Search the records that follow and extract every line containing the string "half".

━━━━━ EXERCISE MATERIAL

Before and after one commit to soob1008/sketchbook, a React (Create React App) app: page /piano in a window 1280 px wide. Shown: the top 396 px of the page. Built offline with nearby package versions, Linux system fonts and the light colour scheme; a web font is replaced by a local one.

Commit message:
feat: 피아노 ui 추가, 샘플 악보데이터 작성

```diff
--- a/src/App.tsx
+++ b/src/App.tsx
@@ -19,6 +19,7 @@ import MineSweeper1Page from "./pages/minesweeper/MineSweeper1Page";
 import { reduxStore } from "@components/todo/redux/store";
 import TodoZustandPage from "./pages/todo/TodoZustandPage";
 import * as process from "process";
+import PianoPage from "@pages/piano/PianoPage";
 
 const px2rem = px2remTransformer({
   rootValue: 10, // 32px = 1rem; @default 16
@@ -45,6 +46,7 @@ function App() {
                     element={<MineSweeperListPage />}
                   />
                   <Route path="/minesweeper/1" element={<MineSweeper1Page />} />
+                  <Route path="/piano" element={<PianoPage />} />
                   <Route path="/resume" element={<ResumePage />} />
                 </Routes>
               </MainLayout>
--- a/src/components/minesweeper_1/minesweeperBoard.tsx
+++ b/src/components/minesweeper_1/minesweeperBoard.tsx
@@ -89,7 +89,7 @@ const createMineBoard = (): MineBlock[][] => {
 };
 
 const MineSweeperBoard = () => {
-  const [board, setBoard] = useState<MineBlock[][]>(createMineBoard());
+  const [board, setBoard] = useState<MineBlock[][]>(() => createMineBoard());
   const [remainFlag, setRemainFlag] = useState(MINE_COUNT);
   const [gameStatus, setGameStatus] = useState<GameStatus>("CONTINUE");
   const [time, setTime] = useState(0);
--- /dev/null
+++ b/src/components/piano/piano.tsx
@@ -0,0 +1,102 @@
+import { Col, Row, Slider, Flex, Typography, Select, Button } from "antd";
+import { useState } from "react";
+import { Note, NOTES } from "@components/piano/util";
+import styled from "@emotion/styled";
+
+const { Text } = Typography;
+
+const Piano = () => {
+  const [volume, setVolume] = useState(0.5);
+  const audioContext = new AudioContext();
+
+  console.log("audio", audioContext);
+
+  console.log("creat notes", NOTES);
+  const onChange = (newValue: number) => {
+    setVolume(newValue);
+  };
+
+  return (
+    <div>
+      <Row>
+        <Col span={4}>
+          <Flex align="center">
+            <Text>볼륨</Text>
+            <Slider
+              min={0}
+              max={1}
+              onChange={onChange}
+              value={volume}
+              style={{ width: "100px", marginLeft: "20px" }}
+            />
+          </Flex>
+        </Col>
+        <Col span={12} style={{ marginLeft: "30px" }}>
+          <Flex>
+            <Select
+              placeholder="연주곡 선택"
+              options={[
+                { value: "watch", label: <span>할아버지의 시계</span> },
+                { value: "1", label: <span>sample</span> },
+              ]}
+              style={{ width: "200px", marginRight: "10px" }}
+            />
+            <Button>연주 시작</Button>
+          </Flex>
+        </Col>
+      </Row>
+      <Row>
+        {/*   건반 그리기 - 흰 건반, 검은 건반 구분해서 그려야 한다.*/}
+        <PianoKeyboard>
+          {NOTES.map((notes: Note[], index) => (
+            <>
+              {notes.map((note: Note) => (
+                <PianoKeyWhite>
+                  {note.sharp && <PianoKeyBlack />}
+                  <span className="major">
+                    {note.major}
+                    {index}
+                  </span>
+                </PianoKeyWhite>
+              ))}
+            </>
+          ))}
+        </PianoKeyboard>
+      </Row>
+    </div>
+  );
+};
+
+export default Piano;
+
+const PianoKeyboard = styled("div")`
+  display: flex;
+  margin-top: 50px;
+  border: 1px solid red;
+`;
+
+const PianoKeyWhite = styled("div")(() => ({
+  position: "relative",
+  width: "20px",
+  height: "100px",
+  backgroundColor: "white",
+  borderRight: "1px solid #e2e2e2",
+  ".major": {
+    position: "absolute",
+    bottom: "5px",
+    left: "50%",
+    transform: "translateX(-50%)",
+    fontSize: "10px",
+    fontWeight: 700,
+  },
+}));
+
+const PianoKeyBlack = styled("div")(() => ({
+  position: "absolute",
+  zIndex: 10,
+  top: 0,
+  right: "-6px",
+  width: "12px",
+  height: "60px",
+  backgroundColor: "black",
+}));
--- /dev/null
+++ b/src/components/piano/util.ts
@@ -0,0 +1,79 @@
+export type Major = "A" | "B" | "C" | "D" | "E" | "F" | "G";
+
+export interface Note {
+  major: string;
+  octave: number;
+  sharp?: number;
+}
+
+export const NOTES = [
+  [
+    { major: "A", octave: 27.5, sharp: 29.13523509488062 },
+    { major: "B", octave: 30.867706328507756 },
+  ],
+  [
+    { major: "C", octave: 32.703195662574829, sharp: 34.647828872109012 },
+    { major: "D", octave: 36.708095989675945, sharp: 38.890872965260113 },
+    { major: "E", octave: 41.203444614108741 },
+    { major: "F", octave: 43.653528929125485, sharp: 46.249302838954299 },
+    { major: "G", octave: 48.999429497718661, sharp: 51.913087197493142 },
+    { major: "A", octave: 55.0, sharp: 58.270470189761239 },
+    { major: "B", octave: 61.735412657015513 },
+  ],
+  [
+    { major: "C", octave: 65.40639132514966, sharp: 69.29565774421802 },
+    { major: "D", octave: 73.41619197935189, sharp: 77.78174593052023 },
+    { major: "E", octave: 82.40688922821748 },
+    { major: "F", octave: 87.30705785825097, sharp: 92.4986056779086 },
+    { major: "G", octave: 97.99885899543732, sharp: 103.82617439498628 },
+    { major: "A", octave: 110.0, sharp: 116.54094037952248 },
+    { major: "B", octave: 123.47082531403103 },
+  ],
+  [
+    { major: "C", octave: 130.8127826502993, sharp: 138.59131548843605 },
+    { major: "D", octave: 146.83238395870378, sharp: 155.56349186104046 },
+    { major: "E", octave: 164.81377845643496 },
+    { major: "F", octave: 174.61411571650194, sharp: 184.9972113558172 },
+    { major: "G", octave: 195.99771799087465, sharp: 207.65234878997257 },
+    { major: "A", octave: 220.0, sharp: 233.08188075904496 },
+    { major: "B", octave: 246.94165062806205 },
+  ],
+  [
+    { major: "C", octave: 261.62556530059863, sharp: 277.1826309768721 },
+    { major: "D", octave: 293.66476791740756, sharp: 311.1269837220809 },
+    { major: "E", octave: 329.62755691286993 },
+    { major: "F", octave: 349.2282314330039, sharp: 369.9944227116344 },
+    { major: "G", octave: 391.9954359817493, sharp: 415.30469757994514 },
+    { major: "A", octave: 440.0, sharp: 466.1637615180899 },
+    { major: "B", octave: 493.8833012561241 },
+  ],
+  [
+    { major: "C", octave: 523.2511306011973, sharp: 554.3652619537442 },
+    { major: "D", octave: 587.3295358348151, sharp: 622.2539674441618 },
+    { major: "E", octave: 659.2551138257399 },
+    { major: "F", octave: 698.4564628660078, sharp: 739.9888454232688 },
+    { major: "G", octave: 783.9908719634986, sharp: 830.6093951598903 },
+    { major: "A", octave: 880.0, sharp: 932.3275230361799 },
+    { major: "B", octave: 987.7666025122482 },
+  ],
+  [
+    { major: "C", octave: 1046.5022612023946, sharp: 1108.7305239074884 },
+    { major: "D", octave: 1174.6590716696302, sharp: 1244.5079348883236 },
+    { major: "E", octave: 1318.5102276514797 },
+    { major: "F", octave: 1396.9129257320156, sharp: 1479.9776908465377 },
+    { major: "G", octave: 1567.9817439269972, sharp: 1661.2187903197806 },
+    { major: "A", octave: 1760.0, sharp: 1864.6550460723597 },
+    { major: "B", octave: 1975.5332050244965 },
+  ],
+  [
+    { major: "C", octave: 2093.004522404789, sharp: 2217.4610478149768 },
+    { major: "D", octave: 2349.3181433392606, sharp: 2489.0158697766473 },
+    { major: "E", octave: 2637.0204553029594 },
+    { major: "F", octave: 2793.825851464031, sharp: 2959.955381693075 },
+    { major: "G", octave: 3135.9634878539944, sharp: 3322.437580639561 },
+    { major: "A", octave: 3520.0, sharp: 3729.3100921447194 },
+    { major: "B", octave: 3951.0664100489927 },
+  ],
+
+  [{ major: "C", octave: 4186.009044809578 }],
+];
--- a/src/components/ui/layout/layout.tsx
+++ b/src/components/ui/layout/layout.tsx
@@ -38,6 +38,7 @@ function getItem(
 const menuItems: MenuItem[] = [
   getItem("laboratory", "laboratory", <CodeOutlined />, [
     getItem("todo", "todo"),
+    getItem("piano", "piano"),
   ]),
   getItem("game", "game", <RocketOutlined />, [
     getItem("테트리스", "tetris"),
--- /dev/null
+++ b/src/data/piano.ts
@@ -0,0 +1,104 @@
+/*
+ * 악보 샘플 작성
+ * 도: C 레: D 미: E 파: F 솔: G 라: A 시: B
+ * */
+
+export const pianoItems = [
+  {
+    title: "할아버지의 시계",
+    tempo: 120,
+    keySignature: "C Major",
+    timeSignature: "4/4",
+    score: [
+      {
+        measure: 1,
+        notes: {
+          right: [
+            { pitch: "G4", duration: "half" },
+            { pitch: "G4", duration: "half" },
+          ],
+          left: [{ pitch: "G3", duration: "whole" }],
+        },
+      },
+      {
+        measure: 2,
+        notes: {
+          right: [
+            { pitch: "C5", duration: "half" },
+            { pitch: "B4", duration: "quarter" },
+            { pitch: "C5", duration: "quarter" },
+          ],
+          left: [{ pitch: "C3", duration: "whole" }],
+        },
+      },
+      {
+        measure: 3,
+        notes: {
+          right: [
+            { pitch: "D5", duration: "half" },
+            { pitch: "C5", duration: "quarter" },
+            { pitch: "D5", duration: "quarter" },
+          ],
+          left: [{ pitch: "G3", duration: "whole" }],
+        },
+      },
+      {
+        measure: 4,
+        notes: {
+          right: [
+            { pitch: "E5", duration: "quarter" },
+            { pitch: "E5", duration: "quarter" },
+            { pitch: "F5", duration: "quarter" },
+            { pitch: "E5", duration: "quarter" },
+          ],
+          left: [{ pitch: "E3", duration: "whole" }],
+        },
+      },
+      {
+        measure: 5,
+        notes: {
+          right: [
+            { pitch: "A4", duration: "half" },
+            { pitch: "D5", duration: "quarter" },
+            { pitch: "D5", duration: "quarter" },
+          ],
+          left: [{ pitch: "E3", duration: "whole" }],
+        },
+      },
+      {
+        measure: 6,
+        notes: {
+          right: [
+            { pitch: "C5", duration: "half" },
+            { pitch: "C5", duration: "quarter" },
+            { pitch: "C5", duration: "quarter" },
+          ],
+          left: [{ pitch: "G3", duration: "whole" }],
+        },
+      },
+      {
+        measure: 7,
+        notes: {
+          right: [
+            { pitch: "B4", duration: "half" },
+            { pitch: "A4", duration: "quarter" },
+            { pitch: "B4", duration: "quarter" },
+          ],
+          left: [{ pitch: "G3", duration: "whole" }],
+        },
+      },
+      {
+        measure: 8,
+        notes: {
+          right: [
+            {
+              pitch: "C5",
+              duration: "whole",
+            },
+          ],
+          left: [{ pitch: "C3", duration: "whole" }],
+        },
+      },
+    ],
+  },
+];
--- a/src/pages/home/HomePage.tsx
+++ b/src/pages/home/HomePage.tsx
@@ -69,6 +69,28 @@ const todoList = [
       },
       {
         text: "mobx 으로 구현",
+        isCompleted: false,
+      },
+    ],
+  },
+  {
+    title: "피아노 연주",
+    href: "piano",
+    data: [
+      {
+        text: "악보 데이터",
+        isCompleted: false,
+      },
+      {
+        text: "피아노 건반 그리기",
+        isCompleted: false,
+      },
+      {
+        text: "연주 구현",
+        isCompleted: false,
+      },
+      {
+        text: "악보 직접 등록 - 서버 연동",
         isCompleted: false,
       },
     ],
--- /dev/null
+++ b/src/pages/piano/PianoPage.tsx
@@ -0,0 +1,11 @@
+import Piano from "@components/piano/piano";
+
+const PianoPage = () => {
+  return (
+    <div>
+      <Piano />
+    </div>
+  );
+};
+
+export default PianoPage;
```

━━━━━━━━━━

RESULT OF THIS EXERCISE -
+            { pitch: "G4", duration: "half" },
+            { pitch: "G4", duration: "half" },
+            { pitch: "C5", duration: "half" },
+            { pitch: "D5", duration: "half" },
+            { pitch: "A4", duration: "half" },
+            { pitch: "C5", duration: "half" },
+            { pitch: "B4", duration: "half" },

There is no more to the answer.